Excerpted data:
==========

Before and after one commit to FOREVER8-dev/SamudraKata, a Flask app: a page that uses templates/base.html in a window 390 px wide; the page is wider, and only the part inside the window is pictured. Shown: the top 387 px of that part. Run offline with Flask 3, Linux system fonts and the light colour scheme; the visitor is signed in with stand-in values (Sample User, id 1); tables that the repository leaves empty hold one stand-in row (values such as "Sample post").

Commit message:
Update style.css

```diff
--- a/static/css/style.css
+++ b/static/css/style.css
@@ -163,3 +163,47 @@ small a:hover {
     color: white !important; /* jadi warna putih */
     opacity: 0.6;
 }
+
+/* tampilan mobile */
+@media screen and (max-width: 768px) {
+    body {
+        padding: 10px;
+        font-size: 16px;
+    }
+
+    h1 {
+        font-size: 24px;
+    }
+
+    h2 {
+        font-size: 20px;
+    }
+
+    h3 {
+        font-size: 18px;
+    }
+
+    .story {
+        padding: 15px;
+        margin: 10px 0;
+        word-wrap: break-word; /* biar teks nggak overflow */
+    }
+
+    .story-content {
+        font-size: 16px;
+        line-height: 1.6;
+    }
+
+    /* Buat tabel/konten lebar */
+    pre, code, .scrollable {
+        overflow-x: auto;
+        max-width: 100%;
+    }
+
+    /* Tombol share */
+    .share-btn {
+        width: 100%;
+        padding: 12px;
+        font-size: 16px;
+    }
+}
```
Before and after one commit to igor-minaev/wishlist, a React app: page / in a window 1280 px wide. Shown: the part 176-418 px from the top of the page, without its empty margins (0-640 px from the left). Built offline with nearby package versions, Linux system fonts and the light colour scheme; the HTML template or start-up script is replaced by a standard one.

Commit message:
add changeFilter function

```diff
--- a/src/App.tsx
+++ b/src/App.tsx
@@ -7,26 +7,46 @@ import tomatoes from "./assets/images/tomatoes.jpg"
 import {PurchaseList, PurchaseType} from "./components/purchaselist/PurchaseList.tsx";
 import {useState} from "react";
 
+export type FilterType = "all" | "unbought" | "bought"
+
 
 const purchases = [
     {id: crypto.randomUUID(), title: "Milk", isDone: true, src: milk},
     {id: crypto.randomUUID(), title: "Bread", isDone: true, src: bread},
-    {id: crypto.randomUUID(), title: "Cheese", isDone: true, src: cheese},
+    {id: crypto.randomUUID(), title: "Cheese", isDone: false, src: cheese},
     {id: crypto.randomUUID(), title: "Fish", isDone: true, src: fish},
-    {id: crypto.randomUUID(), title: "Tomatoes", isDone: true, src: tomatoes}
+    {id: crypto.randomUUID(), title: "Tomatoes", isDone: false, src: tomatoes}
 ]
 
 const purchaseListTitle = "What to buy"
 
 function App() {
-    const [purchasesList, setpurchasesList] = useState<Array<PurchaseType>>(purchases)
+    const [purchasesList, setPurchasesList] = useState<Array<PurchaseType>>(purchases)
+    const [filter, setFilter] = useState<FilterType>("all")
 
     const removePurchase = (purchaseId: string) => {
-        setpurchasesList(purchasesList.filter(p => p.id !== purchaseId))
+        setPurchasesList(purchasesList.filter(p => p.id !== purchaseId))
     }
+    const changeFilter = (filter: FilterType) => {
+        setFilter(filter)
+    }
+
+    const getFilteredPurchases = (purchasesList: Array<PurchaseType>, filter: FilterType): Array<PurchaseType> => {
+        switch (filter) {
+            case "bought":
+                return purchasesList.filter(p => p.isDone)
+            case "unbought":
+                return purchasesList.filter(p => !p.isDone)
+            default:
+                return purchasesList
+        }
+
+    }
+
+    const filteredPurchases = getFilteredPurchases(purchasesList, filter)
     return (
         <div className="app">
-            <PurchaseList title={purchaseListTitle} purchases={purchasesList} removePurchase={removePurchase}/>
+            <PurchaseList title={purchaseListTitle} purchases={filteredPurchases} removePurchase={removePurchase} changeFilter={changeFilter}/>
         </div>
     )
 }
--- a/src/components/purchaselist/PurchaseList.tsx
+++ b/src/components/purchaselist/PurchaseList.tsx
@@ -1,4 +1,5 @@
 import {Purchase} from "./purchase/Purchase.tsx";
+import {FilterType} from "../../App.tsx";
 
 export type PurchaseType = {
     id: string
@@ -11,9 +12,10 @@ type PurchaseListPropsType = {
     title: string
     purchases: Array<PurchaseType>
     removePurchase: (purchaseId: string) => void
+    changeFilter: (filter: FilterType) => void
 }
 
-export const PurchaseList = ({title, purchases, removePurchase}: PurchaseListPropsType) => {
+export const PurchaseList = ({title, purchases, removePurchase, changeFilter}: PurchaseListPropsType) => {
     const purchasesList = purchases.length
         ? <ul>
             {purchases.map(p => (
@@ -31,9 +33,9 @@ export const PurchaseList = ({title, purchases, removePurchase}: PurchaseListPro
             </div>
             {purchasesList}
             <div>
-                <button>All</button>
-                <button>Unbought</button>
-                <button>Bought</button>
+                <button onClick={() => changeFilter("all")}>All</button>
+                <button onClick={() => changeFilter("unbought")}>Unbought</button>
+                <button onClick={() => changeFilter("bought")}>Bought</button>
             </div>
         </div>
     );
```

==========

Brief: Collect from the data above every line that includes "changeFilter".

Response:
add changeFilter function
+    const changeFilter = (filter: FilterType) => {
+            <PurchaseList title={purchaseListTitle} purchases={filteredPurchases} removePurchase={removePurchase} changeFilter={changeFilter}/>
+    changeFilter: (filter: FilterType) => void
+export const PurchaseList = ({title, purchases, removePurchase, changeFilter}: PurchaseListPropsType) => {
+                <button onClick={() => changeFilter("all")}>All</button>
+                <button onClick={() => changeFilter("unbought")}>Unbought</button>
+                <button onClick={() => changeFilter("bought")}>Bought</button>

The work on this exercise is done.